If you are just starting out in business or looking to expand your product range, this guide covers how to research for a product that will be profitable for you. Irrespective of whether you sell on Amazon or not, it provides many great opportunities for product and market analysis.
Product research can be challenging but it is crucial. If you can identify what that product is and get it manufactured with improved specifications, you will be able to capture the demand and sell successfully. Finding a successful product to sell takes time and patience.
Product Criteria Checklist
Generate product ideas with the highest potential by first focusing on a specific niche and then searching product trends for hidden gems.
When you’re gathering a list of product ideas, an ideal product should meet the following basic criteria:
- A price point in the range of $20 – $50. Any lower, you might face profitability issues. Any higher requires more money upfront and also risks greater scrutiny in reviews
- Low seasonality. You want a product that will sell all throughout the year and not just during certain seasonal periods
- Small (fits in a shoebox) and lightweight. For fast and easy shipping, you want something that won’t be too expensive to import
- Simple to manufacture. You don’t want to run into quality control or manufacturing challenges. Avoid glass, electronics, or highly complex products if you can.
Using these key characteristics as a guide, let data direct your product discovery process using Amazon product research tools, like Jungle Scout. These tools allow you to filter different sets of criteria so you can drill down until you’re left with a curated list of products with low competition and high sales volume.
A different approach is looking at keywords to unlock niche products. You can search keywords in a specific marketplace and category, to get all of the viable results showing the metrics for that keyword’s top five sellers.
But is it a good niche overall? After you have a few product ideas, you can search keywords related to each of those products directly on Amazon to scope out the competition. Based on the results, you can focus on a specific feature or function of a product that you might be able to improve on in manufacture.
Find Hidden Gems
Now that you’re taking a look at the competition on Amazon for your product ideas, there are a few advanced research methods to dig even deeper in your search for prime opportunities. Look for products with:
- Sufficient demand. A minimum of 2,000 sales per month (the total sales among the top ten sellers of a given product idea) is ideal.
- Limited competition. Look for listings where the top competitors have less than 200 reviews (preferably less than 100 reviews) as an indicator of room for new entrants.
- Poor ratings. If they sell well but have a low rating, read the bad reviews to see if there might be an opportunity to come up with a better version.
- Poor listings. The LQS (Listing Quality Score) is Jungle Scout’s proprietary system that evaluates and scores a product listing based on the Product Title, Description, Product Images, Keywords, and more. It is a scale of 0-100, so products with an LQS below 40 leave a lot of room for improvement.

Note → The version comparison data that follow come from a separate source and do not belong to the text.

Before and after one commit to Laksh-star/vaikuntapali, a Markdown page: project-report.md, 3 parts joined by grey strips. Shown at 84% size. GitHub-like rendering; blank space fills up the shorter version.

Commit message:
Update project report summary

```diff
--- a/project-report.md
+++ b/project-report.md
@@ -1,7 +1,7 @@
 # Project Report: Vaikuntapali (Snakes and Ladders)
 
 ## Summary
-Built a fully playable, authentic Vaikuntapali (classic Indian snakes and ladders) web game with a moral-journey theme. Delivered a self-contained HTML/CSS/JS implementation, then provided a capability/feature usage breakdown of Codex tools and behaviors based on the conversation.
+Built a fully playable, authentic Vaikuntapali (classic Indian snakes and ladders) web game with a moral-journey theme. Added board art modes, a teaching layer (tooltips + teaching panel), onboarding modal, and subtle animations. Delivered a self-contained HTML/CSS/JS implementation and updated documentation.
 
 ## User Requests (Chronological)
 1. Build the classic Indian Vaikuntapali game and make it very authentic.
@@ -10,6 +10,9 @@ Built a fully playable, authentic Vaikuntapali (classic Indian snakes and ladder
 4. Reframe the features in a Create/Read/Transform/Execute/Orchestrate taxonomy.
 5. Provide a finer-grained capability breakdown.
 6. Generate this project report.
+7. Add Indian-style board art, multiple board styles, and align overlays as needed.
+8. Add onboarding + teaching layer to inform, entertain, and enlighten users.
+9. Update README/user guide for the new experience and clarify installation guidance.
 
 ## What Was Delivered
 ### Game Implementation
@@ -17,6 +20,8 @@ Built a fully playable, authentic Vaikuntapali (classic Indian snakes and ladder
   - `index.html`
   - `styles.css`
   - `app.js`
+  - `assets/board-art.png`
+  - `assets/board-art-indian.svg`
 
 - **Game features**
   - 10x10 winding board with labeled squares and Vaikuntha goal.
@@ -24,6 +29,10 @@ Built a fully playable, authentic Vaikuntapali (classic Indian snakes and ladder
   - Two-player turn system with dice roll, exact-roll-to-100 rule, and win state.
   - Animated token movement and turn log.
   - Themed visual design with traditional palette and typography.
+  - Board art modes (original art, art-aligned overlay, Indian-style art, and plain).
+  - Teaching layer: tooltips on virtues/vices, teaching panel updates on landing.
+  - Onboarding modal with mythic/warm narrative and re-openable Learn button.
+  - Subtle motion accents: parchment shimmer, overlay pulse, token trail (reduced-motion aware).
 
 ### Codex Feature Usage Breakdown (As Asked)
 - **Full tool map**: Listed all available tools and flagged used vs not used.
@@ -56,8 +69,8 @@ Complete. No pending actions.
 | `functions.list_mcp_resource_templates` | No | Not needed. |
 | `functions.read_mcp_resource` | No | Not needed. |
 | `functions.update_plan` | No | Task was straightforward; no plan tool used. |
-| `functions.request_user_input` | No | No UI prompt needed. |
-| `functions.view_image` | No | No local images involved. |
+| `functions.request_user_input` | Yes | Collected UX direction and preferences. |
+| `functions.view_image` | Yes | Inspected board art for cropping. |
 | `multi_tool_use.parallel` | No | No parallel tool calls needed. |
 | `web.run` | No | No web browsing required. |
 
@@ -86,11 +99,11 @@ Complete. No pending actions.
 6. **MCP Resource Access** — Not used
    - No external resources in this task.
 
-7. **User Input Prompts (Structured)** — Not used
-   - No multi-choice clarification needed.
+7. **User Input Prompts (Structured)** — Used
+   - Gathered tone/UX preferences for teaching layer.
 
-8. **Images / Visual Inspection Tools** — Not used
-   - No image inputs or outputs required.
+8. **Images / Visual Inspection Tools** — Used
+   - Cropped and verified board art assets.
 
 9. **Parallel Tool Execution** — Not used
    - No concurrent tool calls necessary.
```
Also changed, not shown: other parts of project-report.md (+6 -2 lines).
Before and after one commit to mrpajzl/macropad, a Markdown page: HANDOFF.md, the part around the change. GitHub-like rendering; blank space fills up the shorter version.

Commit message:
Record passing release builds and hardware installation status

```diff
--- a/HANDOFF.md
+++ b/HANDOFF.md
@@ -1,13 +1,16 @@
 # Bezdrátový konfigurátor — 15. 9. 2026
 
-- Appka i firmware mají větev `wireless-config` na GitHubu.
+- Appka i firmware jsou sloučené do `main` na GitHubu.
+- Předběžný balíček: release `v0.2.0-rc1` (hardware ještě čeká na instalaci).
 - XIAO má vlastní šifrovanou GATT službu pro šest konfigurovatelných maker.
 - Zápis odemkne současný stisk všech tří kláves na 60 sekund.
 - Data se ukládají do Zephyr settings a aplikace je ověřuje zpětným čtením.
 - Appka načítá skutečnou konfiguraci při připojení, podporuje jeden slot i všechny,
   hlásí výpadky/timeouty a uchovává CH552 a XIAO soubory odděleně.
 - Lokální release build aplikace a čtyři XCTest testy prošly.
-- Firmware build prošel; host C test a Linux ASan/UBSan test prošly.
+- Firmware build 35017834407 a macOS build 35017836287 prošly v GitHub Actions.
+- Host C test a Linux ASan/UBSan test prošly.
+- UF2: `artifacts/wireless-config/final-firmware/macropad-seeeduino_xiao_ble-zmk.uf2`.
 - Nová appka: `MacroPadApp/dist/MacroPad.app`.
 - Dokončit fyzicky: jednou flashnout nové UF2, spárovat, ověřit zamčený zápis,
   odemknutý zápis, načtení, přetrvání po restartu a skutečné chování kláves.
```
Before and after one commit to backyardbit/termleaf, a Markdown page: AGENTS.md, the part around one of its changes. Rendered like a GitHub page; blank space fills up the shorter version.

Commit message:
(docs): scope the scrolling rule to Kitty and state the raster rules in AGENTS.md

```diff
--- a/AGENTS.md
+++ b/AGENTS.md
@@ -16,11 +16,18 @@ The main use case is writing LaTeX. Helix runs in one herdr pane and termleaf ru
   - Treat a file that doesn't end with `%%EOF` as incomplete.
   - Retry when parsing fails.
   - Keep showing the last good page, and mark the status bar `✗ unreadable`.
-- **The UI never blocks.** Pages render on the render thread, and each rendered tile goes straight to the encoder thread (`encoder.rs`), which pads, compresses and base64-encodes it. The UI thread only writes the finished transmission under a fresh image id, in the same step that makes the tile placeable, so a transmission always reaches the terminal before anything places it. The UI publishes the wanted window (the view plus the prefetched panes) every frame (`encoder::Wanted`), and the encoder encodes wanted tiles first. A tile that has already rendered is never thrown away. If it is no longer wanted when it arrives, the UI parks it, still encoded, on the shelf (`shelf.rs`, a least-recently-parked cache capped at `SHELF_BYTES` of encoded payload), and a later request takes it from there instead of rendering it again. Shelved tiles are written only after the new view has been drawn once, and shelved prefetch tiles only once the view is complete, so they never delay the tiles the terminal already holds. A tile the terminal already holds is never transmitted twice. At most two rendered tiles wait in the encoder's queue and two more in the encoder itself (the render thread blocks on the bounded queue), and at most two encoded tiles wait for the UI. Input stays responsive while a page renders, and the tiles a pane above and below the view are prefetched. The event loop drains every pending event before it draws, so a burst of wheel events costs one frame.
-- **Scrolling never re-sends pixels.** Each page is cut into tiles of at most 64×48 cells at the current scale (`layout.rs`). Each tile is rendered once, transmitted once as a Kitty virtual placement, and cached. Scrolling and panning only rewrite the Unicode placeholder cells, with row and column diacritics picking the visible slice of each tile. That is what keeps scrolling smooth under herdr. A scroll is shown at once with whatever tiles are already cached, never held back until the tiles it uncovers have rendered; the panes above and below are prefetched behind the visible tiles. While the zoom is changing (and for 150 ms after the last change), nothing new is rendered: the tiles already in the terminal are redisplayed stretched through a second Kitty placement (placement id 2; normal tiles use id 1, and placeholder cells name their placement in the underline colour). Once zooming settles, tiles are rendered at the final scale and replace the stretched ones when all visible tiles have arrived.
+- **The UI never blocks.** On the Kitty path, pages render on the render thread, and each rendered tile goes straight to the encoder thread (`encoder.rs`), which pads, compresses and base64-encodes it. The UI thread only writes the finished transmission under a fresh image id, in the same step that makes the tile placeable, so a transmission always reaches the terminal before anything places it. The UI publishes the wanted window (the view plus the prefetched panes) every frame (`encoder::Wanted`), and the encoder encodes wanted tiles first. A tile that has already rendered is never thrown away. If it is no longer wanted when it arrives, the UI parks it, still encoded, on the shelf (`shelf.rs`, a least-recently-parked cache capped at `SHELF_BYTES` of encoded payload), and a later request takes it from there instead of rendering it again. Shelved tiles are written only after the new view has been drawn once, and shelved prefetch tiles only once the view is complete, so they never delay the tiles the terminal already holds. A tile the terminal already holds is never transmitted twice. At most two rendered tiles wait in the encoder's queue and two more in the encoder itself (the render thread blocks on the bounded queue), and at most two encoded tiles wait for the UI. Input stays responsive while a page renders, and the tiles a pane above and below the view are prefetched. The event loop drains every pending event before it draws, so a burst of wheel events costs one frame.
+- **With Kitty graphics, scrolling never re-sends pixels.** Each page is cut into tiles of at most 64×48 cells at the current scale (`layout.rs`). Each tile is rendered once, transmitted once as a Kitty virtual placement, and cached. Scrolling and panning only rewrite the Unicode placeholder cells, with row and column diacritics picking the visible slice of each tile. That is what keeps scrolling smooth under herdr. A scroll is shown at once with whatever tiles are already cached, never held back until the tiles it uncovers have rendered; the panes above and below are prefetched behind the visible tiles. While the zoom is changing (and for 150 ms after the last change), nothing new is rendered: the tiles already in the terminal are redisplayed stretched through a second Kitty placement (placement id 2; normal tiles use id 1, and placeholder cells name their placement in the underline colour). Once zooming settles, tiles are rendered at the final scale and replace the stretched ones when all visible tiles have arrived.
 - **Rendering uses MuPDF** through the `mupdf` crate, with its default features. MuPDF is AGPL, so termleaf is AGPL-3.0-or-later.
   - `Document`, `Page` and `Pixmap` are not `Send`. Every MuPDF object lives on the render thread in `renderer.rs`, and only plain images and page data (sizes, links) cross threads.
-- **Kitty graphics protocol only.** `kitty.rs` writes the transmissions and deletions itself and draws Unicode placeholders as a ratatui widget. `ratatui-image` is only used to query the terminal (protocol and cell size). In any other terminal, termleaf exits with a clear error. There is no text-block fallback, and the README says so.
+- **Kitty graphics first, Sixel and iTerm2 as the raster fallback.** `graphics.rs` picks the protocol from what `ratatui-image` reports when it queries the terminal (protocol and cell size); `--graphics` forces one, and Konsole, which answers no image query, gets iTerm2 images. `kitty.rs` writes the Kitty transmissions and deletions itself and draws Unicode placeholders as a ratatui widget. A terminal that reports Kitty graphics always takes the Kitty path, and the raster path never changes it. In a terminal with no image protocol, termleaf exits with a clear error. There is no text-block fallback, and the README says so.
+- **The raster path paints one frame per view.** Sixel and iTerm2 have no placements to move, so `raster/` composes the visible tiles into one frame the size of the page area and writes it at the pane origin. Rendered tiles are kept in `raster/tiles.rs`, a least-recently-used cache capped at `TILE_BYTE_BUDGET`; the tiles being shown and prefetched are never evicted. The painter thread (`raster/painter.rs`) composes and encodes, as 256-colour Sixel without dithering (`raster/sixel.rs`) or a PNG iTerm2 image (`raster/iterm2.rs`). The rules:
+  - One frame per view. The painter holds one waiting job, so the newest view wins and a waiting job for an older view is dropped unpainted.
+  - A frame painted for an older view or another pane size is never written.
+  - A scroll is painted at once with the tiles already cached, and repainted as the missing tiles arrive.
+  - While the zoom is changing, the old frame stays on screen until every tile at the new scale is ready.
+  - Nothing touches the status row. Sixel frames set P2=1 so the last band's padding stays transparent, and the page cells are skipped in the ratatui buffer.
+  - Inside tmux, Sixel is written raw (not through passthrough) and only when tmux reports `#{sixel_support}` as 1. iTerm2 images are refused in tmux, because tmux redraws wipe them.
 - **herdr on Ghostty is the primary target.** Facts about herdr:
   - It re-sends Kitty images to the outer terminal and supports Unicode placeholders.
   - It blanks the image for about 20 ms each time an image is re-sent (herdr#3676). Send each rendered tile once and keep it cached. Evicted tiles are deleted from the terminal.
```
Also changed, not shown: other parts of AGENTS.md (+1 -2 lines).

You can also validate demand by conducting keyword and competitor research, tracking sales activity, inventory, Best Seller Ranking, and pricing over a period of time. Tracking a product’s performance for a few weeks.
Check For Shippability
When analyzing your product search results, use the following list to assess whether the product may have issues shipping:
- Avoid clothing brands and licensed products.
- You don’t want anything fragile that can easily break, including anything that is glass or electronics.
- Look for small, lightweight products that will make for easy shipping and won’t be too expensive to import.
- Research any potential issues with IP or import.
- Many seemingly innocuous products, like some camping gear, cosmetics, perfumes, and frozen foods are actually restricted on planes or ships. Use this Hazardous Materials table as a first step to check out whether this might affect your product.
Are you are planning on shipping hazardous materials? Here’s what you’ll need to do:
Work with your supplier to identify and classify your dangerous goods.
Determine with your freight forwarder which transportation methods will accept your goods, which hazmat regulations apply, and complete any application or qualification process required.
Work with your supplier to package your goods properly. There are three degrees of protection with dangerous goods during transport:Group I. Greatest danger, most protective packaging required,
Group II. Medium danger,
Group III. Least danger, least protective packaging required.
Get your supplier to provide a Material Data Safety Sheet (MSDS), provide a detailed description of the goods on all other relevant shipping documents, like the freight quote, commercial invoice, bill of lading, and shipment packing list.
Work with your supplier to mark and label everything properly, including, if required, a placard with designated classification, and the four-digit UN number (more on this in the Safety Standards & Labeling guide).
Contributed by Greg Mercer, JungleScout